by Ken Pole


If you’re a Canadian Army sniper, you can expect to have your new rifle no later than next April 1. All 229 of the bolt-action weapons, designated C21, are expected to be in the Army’s hands by year’s end, but it will take time to ensure that everything is acceptable before distribution across the country can be completed.

The Sako TRG M10 Sniper Weapon System, designed and manufactured in Finland, was selected by the Army this June. It’s being delivered by Stoeger Canada, the Ottawa subsidiary of the storied and still family owned Italian Fabrica d’Armi Pietro Beretta.

The Sako’s interchangeable barrel/bolt system, among other features, is what makes a single weapon multi-functional. It can fire either the NATO-standard 7.62×51-millimetre round, which has the same cartridge dimension as the Winchester .308, or the .338 Lapua Magnum (equivalent to a 8.6×70mm) developed for snipers in the 1980s. The smaller NATO round not only costs roughly a third of the .338, but also reduces wear and tear on the gun.

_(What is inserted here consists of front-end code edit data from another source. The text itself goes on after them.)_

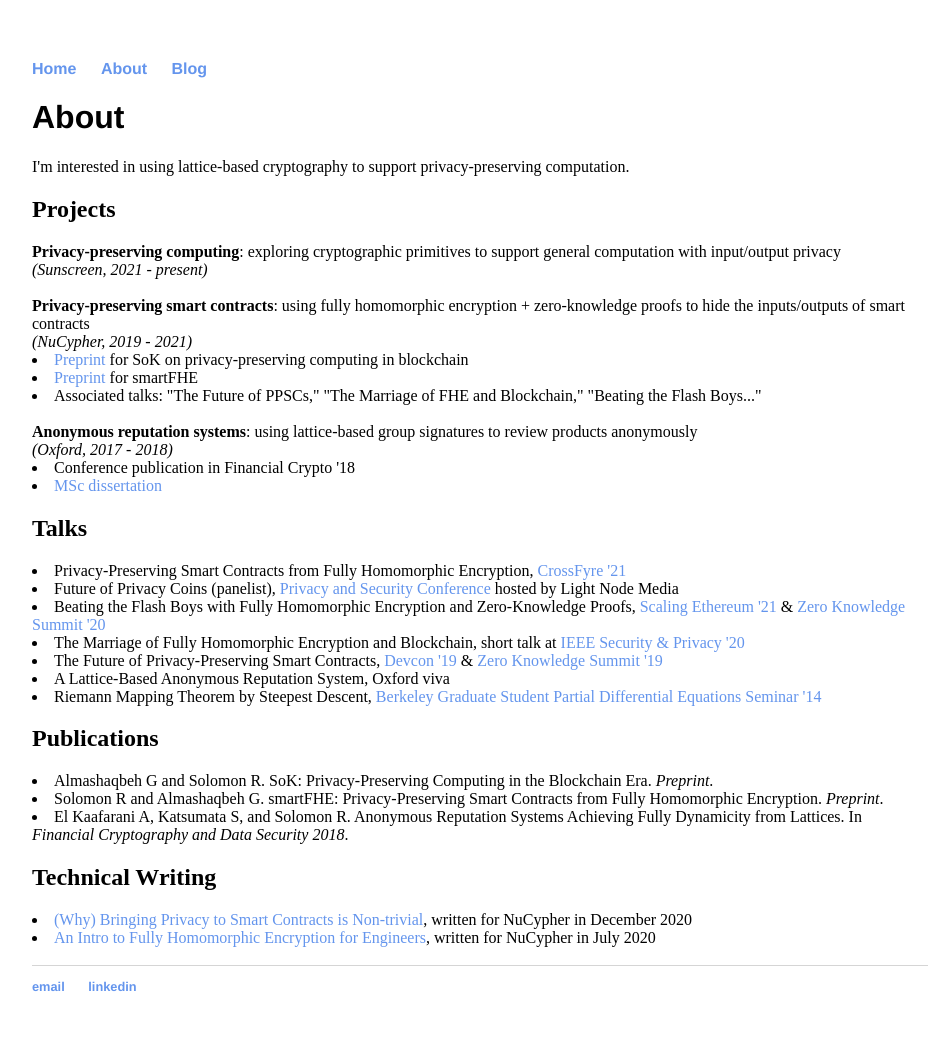
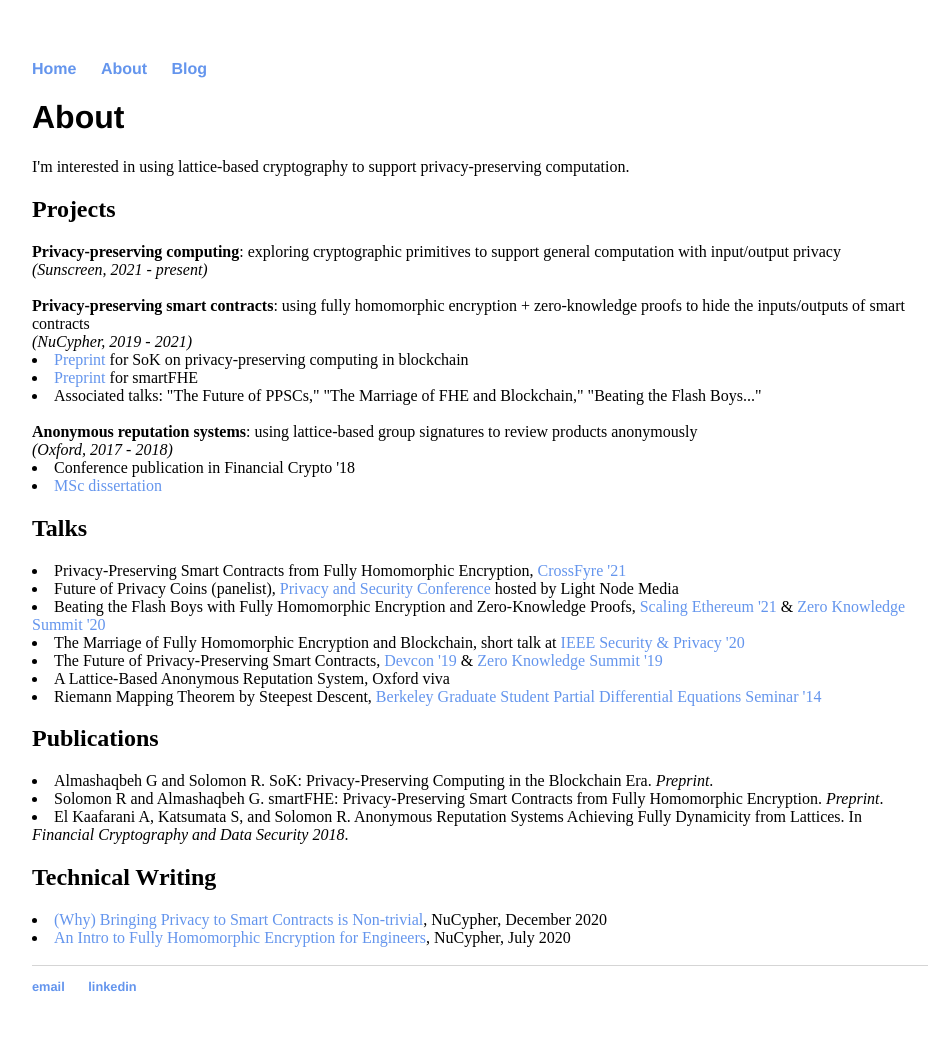
Before and after one commit to ravital/ravital.github.io, a Jekyll site: the page built from about/index.html, in a window 1280 px wide. Shown: the whole page, without its empty margins (160-1096 px from the left). Built offline with Jekyll 4.4.1, drawn with Linux system fonts in a browser that asks for light colours.

Commit message:
Update index.html

```diff
--- a/about/index.html
+++ b/about/index.html
@@ -38,7 +38,7 @@ title: About Ravital Solomon
 
 
 			<h2>Technical Writing</h2>
-			<li><a href="https://blog.nucypher.com/bringing-privacy-to-smart-contracts-is-nontrivial/">(Why) Bringing Privacy to Smart Contracts is Non-trivial</a>, written for NuCypher in December 2020</li>
-			<li><a href="https://blog.nucypher.com/an-engineers-guide-to-fully-homomorphic-encryption/">An Intro to Fully Homomorphic Encryption for Engineers</a>, written for NuCypher in July 2020</li>
+			<li><a href="https://blog.nucypher.com/bringing-privacy-to-smart-contracts-is-nontrivial/">(Why) Bringing Privacy to Smart Contracts is Non-trivial</a>, NuCypher, December 2020</li>
+			<li><a href="https://blog.nucypher.com/an-engineers-guide-to-fully-homomorphic-encryption/">An Intro to Fully Homomorphic Encryption for Engineers</a>, NuCypher, July 2020</li>
 			<br>
 		</div>
```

“A robust, highly capable platform that exceeds the performance of the in-service C14,” is how Master Warrant Officer Mike Tousignant described the C21 to Canadian Army Today, referring to the medium-range “Timberwolf” supplied by PGW Defence Technologies of Winnipeg in 2005. A master sniper who did two tours in Afghanistan − as a shooter in 2004 and then a detachment commander in 2008 − Tousignant is now with the Directorate of Soldier System Program Management.

“The C21 will allow snipers to train in the lower-caliber 7.62x51mm configuration while maintaining identical human interfaces with the rifle when configured in the higher caliber .338,” he said. “Using 7.62x51mm for training is more cost effective than .338 Lapua Magnum and allows snipers to train on ranges with limited distance.”

C21 Multi Caliber Sniper Weapon System.


The first Sakos delivered by Stoeger will be used at the Combat Training Centre in Gagetown, New Brunswick, to support “train the trainer” courses in the Infantry School. Then, once current and upcoming snipers have their hands on the Sako, it boils down to practice, practice, practice, because while the weapon is critical to the task, it’s the person pulling the trigger who determines success or failure. 

“Canada boasts some of the best snipers of any military.” So said the British Broadcasting Corporation when it reported that a Canadian Army sniper, Rob Furlong, had set a world record in 2002 by killing an Islamic State fighter in Afghanistan at 2,430 metres.

Furlong took it a little further during an interview with Maclean’s magazine. “I’ve been saying this forever,” he said. “Canadian snipers are the best in the world. The sniper training program has been around for a long time. It’s the foundation, and it’s been retooled from lessons learned in Afghanistan. We’ve built it to be the best.”

(A Newfoundlander with the 3rd Battalion, Princess Patricia’s Canadian Light Infantry when he served in Afghanistan during Operation Anaconda, Furlong retired from the Army a couple of years after his record shot. He now runs an eponymous Marksmanship Academy in Alberta where, in addition to training domestic and international military and law enforcement personnel, he and his instructors offer a range of civilian courses.)

In Afghanistan, specifically the mountainous Shah-i-Kot valley, Furlong missed his first shot, hit the target’s knapsack on the second, and finally succeeded on the third. His record stood until November 2009, when British Army sniper Craig Harrison, after nine ranging shots, killed two Taliban machine-gunners in Afghanistan’s Helmand province at 2,475 metres. 

Even that was eclipsed by another Canadian in late May or early June 2017, when a Joint Task Force 2 sniper, shooting from a high-rise building during Operation Impact, killed an Islamic State insurgent at 3,540 metres in Iraq. The bullet took 10 seconds to arrive on target. While Canadian Special Operations Forces Command confirmed the shot, details were withheld “for operational and security reasons” and the sniper’s identity is still secret.

While Harrison used an L115A3 rifle manufactured by British-based Accuracy International, both Canadians fired .50-calibre McMillan Brothers TAC-50s, designed by McMillan Firearms of Phoenix, Arizona, and arguably one of the finest purpose-designed weapons of its kind. 

So, while luck can be a factor in the sniper’s increasingly technical role, who knows if the anonymous JTF 2 sniper’s record will fall. But history is on the Army’s side.